Ergonomic snow shovels are easily purchased at most stores, and it’s worth picking one up. As with any lift , make a conscious effort to engage (tighten) your stomach muscles when lifting the shovel, and when bending, make sure to keep your knees slightly bent and arch your back very slightly while the shovel blade is on the ground. Look for:
- A shovel with a curved handle and adjustable handle length which will minimize painful bending
- A lightweight, plastic blade helps reduce the amount of weight that you are moving
2) Warm Up Thoroughly
Cold, tight muscles are more prone to injury than warmed up, flexible muscles. To help prevent shovelling injuries, do a 5 minute warm-up, and be sure to include a brisk walk, marching in place, or another full-body activity. Make sure to also:
- Stretch your low back and hamstrings (the large muscles in the back of the thigh) with some gentle stretching exercises
- Stretch your arms and shoulders with a body hug or arm circles for 30 – 60 seconds.
3) Use Ergonomic Lifting Techniques

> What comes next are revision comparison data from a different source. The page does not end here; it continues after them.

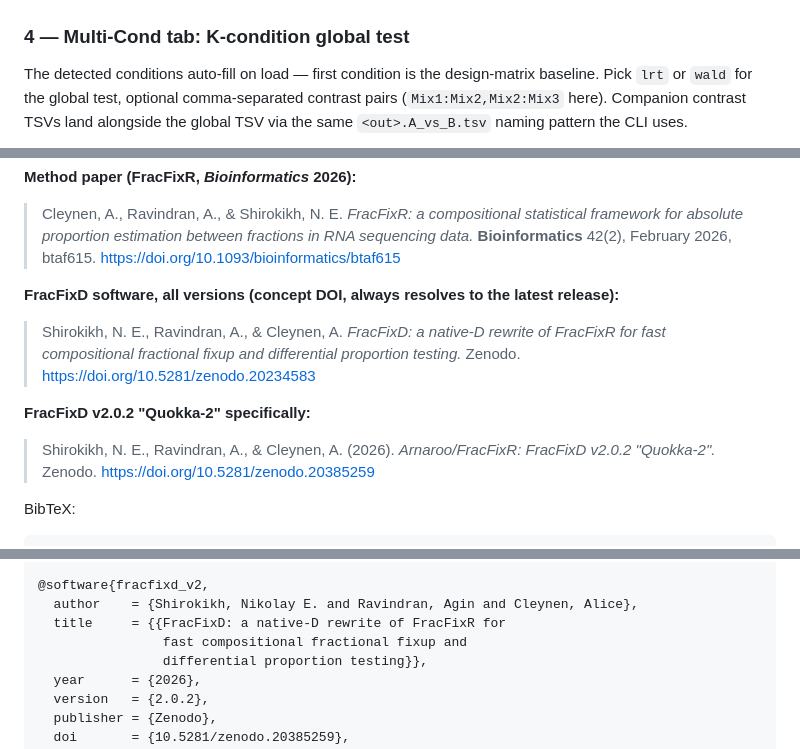
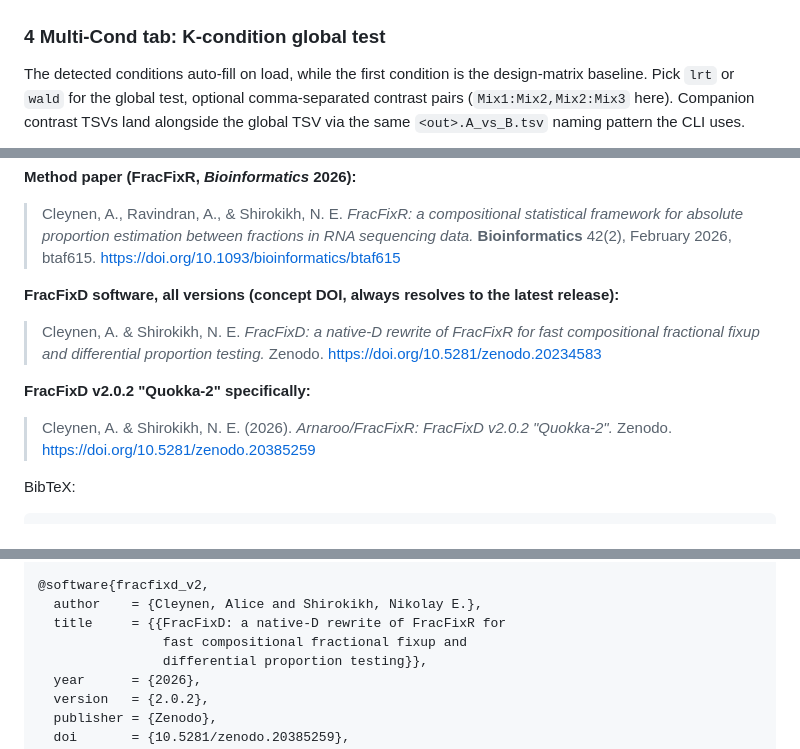
Before and after one commit to Arnaroo/FracFixR, a Markdown page: FracFixD/README.md, 3 parts joined by grey strips. Rendered like a GitHub page.

```diff
--- a/FracFixD/README.md
+++ b/FracFixD/README.md
@@ -67,9 +67,9 @@ HC3 sandwich, quasi).
   <img src="resources/screenshots/03-diffprop-tab.png" alt="DiffProp tab" width="720"/>
 </p>
 
-### 4 — Multi-Cond tab: K-condition global test
+### 4 Multi-Cond tab: K-condition global test
 
-The detected conditions auto-fill on load — first condition is
+The detected conditions auto-fill on load, while the first condition is
 the design-matrix baseline.  Pick `lrt` or `wald` for the
 global test, optional comma-separated contrast pairs
 (`Mix1:Mix2,Mix2:Mix3` here).  Companion contrast TSVs land
@@ -575,11 +575,11 @@ software release you used.
 
 **FracFixD software, all versions (concept DOI, always resolves to the latest release):**
 
-> Shirokikh, N. E., Ravindran, A., & Cleynen, A.  *FracFixD: a native-D rewrite of FracFixR for fast compositional fractional fixup and differential proportion testing.*  Zenodo.  https://doi.org/10.5281/zenodo.20234583
+> Cleynen, A. & Shirokikh, N. E. *FracFixD: a native-D rewrite of FracFixR for fast compositional fractional fixup and differential proportion testing.*  Zenodo.  https://doi.org/10.5281/zenodo.20234583
 
 **FracFixD v2.0.2 "Quokka-2" specifically:**
 
-> Shirokikh, N. E., Ravindran, A., & Cleynen, A. (2026). *Arnaroo/FracFixR: FracFixD v2.0.2 "Quokka-2".*  Zenodo.  https://doi.org/10.5281/zenodo.20385259
+> Cleynen, A. & Shirokikh, N. E. (2026). *Arnaroo/FracFixR: FracFixD v2.0.2 "Quokka-2".*  Zenodo.  https://doi.org/10.5281/zenodo.20385259
 
 BibTeX:
 
@@ -598,7 +598,7 @@ BibTeX:
 }
 
 @software{fracfixd_v2,
-  author    = {Shirokikh, Nikolay E. and Ravindran, Agin and Cleynen, Alice},
+  author    = {Cleynen, Alice and Shirokikh, Nikolay E.},
   title     = {{FracFixD: a native-D rewrite of FracFixR for
                 fast compositional fractional fixup and
                 differential proportion testing}},
```
Also changed, not shown: other parts of FracFixD/README.md (+8 -8 lines).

Whenever possible, push the snow rather than lift it. When lifting the snow shovel is necessary, make sure to use ergonomic lifting techniques:
- Always face towards the object you intend to lift – have your shoulders and hips both squarely facing it.
- Bend at the hips, not the lower back, and push the chest out, pointing your body forward. Then, bend your knees and lift with your leg muscles, keeping a straight back.
- Keep your loads light and do not try to lift an object that is too heavy for you.
- If you must lift, grip the shovel with one hand as close to the (full) blade as comfortably possible and the other hand on the handle (handle and arm length may influence technique). When gripping the shovel, try to keep your hands about 12 inches apart to provide greater stability and minimize the chances of injuring your low back.
- Avoid twisting the back to move the snow to its new location – always pivot your whole body to face the new direction.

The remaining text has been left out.